→ Items from a data source:

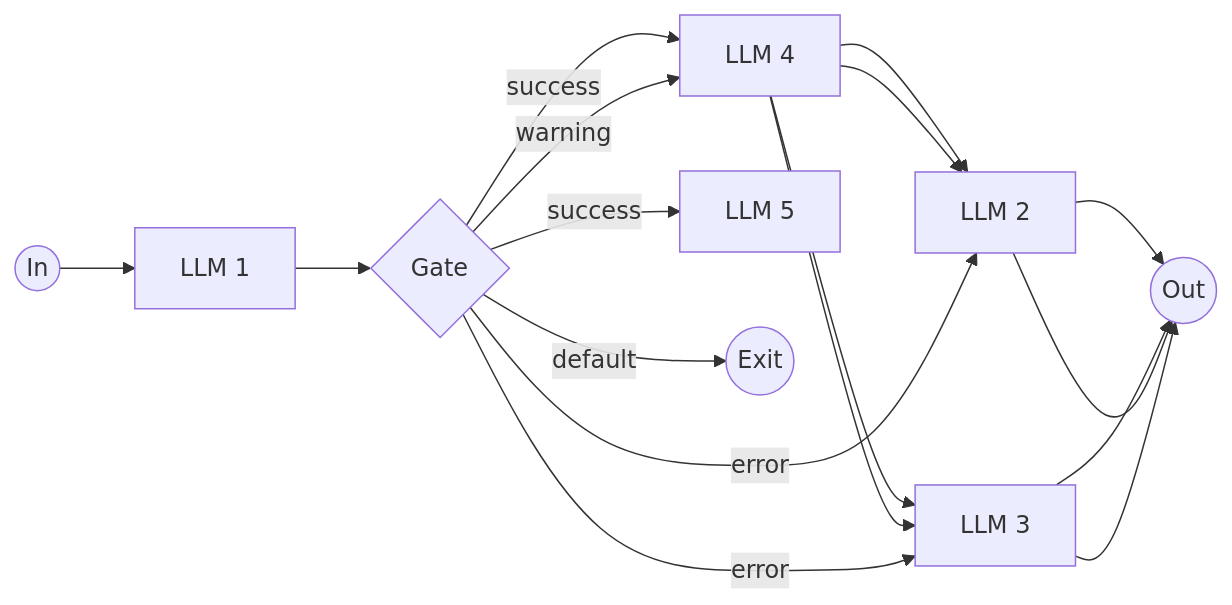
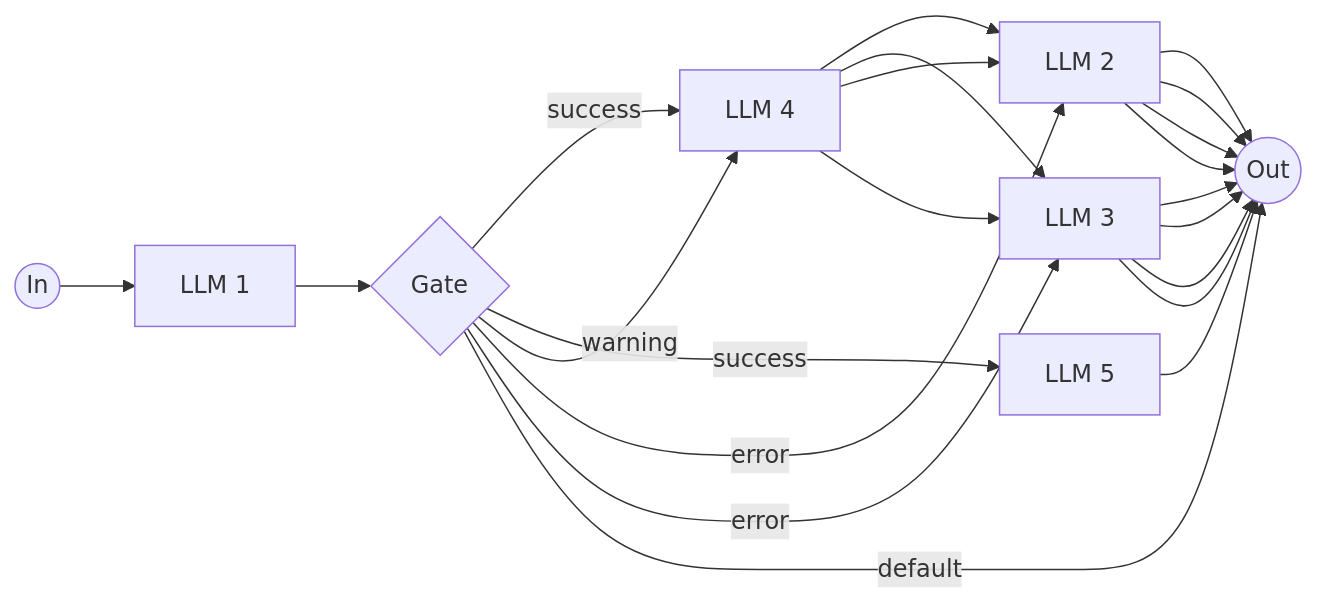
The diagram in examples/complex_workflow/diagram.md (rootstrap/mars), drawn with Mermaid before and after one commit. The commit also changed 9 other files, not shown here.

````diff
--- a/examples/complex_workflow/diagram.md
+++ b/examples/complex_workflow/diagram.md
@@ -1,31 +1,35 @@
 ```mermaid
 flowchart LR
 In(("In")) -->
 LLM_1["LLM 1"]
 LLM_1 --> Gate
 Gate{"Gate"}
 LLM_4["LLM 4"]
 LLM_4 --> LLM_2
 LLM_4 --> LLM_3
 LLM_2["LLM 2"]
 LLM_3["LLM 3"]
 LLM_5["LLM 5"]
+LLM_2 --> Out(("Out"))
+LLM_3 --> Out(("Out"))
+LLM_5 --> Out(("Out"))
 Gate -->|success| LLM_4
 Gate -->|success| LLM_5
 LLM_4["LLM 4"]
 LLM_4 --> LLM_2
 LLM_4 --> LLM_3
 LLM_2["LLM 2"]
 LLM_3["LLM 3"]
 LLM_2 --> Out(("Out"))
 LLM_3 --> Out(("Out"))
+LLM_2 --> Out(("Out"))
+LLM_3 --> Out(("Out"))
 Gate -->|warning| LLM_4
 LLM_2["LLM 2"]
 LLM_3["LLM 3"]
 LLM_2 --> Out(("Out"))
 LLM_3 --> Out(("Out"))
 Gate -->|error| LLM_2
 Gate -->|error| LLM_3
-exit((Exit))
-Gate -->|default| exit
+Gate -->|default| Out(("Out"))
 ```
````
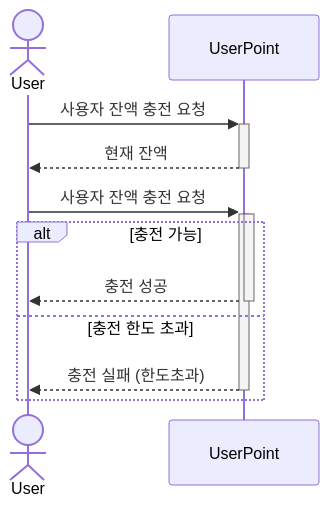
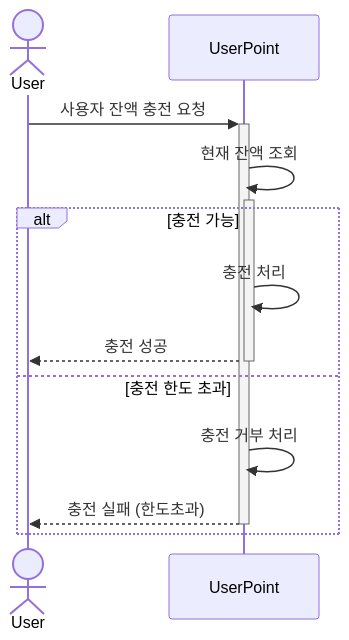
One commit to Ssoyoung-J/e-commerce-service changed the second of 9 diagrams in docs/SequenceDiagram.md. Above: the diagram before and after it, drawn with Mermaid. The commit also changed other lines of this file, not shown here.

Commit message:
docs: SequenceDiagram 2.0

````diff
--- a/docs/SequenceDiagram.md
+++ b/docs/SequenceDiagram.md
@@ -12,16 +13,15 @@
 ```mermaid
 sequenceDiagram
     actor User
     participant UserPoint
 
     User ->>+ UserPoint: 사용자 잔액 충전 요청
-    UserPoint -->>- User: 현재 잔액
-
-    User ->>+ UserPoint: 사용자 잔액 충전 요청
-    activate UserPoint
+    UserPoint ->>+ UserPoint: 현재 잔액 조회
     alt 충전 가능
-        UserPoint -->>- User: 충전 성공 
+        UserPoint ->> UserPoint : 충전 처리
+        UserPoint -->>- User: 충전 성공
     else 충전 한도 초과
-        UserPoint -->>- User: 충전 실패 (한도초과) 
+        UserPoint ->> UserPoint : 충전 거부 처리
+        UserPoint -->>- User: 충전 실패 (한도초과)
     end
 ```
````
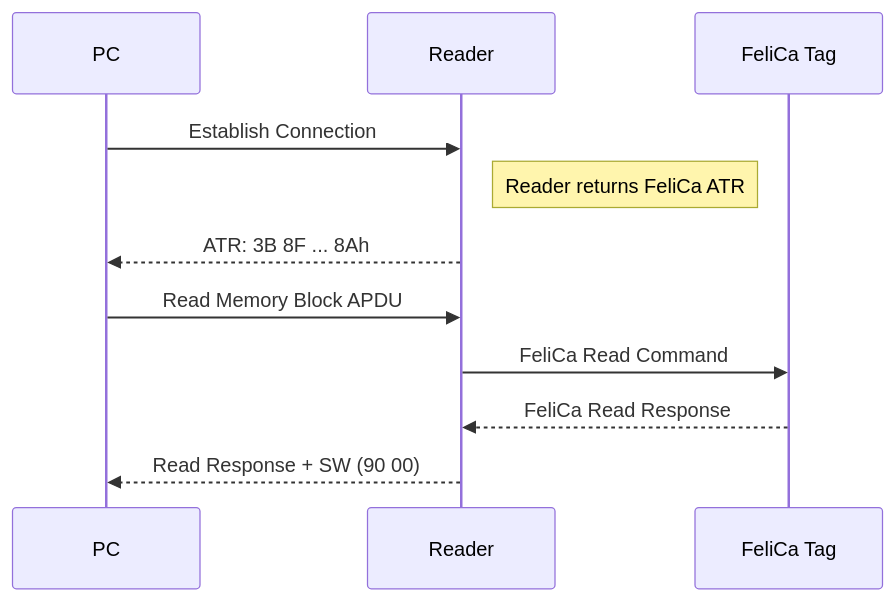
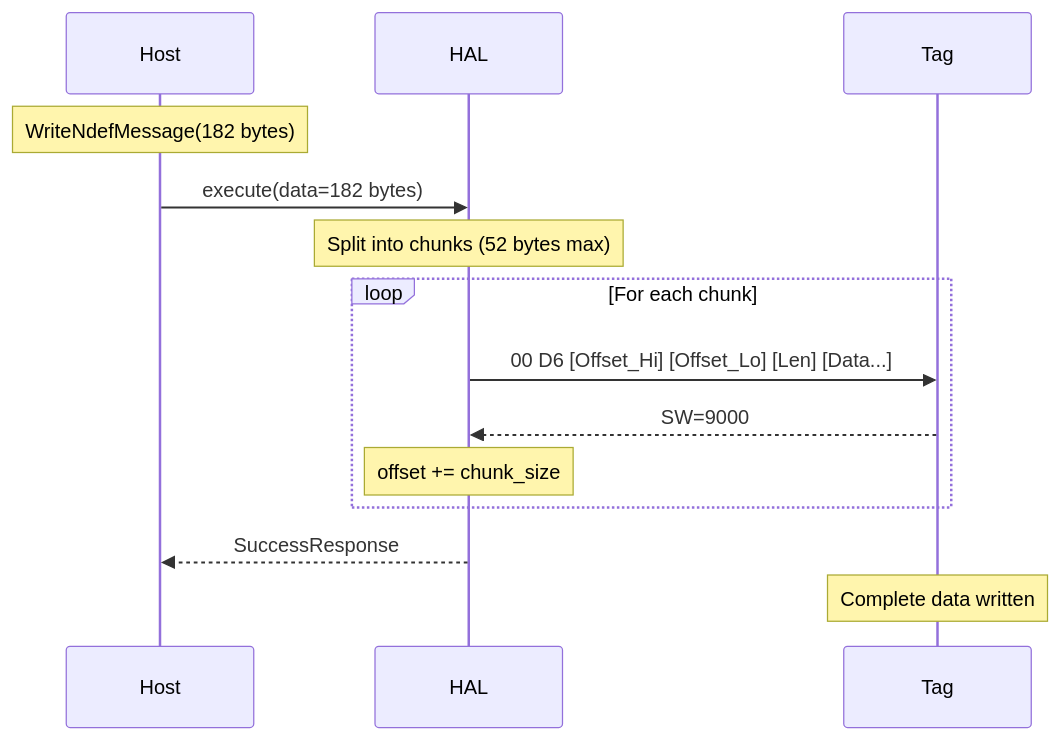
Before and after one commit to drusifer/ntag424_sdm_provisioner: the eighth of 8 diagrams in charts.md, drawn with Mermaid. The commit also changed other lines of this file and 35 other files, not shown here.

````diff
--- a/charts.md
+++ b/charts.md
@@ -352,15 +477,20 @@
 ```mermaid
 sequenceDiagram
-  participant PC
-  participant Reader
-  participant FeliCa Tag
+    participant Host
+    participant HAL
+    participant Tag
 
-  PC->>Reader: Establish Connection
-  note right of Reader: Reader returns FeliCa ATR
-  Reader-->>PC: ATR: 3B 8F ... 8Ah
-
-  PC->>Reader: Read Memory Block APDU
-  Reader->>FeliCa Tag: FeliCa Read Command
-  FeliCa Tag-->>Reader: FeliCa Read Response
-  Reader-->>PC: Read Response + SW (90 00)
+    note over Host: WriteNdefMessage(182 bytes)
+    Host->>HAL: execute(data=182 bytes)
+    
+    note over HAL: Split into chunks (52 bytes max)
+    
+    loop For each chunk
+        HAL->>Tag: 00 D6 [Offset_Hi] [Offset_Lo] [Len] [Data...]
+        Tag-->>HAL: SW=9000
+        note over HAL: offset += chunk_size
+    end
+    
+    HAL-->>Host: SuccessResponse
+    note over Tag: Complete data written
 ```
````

→ Task to carry out:
All of the entries above are to be written out exactly, with no pictures.

→ Written answer:
The diagram in examples/complex_workflow/diagram.md (rootstrap/mars), drawn with Mermaid before and after one commit. The commit also changed 9 other files, not shown here.

````diff
--- a/examples/complex_workflow/diagram.md
+++ b/examples/complex_workflow/diagram.md
@@ -1,31 +1,35 @@
 ```mermaid
 flowchart LR
 In(("In")) -->
 LLM_1["LLM 1"]
 LLM_1 --> Gate
 Gate{"Gate"}
 LLM_4["LLM 4"]
 LLM_4 --> LLM_2
 LLM_4 --> LLM_3
 LLM_2["LLM 2"]
 LLM_3["LLM 3"]
 LLM_5["LLM 5"]
+LLM_2 --> Out(("Out"))
+LLM_3 --> Out(("Out"))
+LLM_5 --> Out(("Out"))
 Gate -->|success| LLM_4
 Gate -->|success| LLM_5
 LLM_4["LLM 4"]
 LLM_4 --> LLM_2
 LLM_4 --> LLM_3
 LLM_2["LLM 2"]
 LLM_3["LLM 3"]
 LLM_2 --> Out(("Out"))
 LLM_3 --> Out(("Out"))
+LLM_2 --> Out(("Out"))
+LLM_3 --> Out(("Out"))
 Gate -->|warning| LLM_4
 LLM_2["LLM 2"]
 LLM_3["LLM 3"]
 LLM_2 --> Out(("Out"))
 LLM_3 --> Out(("Out"))
 Gate -->|error| LLM_2
 Gate -->|error| LLM_3
-exit((Exit))
-Gate -->|default| exit
+Gate -->|default| Out(("Out"))
 ```
````
One commit to Ssoyoung-J/e-commerce-service changed the second of 9 diagrams in docs/SequenceDiagram.md. Above: the diagram before and after it, drawn with Mermaid. The commit also changed other lines of this file, not shown here.

Commit message:
docs: SequenceDiagram 2.0

````diff
--- a/docs/SequenceDiagram.md
+++ b/docs/SequenceDiagram.md
@@ -12,16 +13,15 @@
 ```mermaid
 sequenceDiagram
     actor User
     participant UserPoint
 
     User ->>+ UserPoint: 사용자 잔액 충전 요청
-    UserPoint -->>- User: 현재 잔액
-
-    User ->>+ UserPoint: 사용자 잔액 충전 요청
-    activate UserPoint
+    UserPoint ->>+ UserPoint: 현재 잔액 조회
     alt 충전 가능
-        UserPoint -->>- User: 충전 성공 
+        UserPoint ->> UserPoint : 충전 처리
+        UserPoint -->>- User: 충전 성공
     else 충전 한도 초과
-        UserPoint -->>- User: 충전 실패 (한도초과) 
+        UserPoint ->> UserPoint : 충전 거부 처리
+        UserPoint -->>- User: 충전 실패 (한도초과)
     end
 ```
````
Before and after one commit to drusifer/ntag424_sdm_provisioner: the eighth of 8 diagrams in charts.md, drawn with Mermaid. The commit also changed other lines of this file and 35 other files, not shown here.

````diff
--- a/charts.md
+++ b/charts.md
@@ -352,15 +477,20 @@
 ```mermaid
 sequenceDiagram
-  participant PC
-  participant Reader
-  participant FeliCa Tag
+    participant Host
+    participant HAL
+    participant Tag
 
-  PC->>Reader: Establish Connection
-  note right of Reader: Reader returns FeliCa ATR
-  Reader-->>PC: ATR: 3B 8F ... 8Ah
-
-  PC->>Reader: Read Memory Block APDU
-  Reader->>FeliCa Tag: FeliCa Read Command
-  FeliCa Tag-->>Reader: FeliCa Read Response
-  Reader-->>PC: Read Response + SW (90 00)
+    note over Host: WriteNdefMessage(182 bytes)
+    Host->>HAL: execute(data=182 bytes)
+    
+    note over HAL: Split into chunks (52 bytes max)
+    
+    loop For each chunk
+        HAL->>Tag: 00 D6 [Offset_Hi] [Offset_Lo] [Len] [Data...]
+        Tag-->>HAL: SW=9000
+        note over HAL: offset += chunk_size
+    end
+    
+    HAL-->>Host: SuccessResponse
+    note over Tag: Complete data written
 ```
````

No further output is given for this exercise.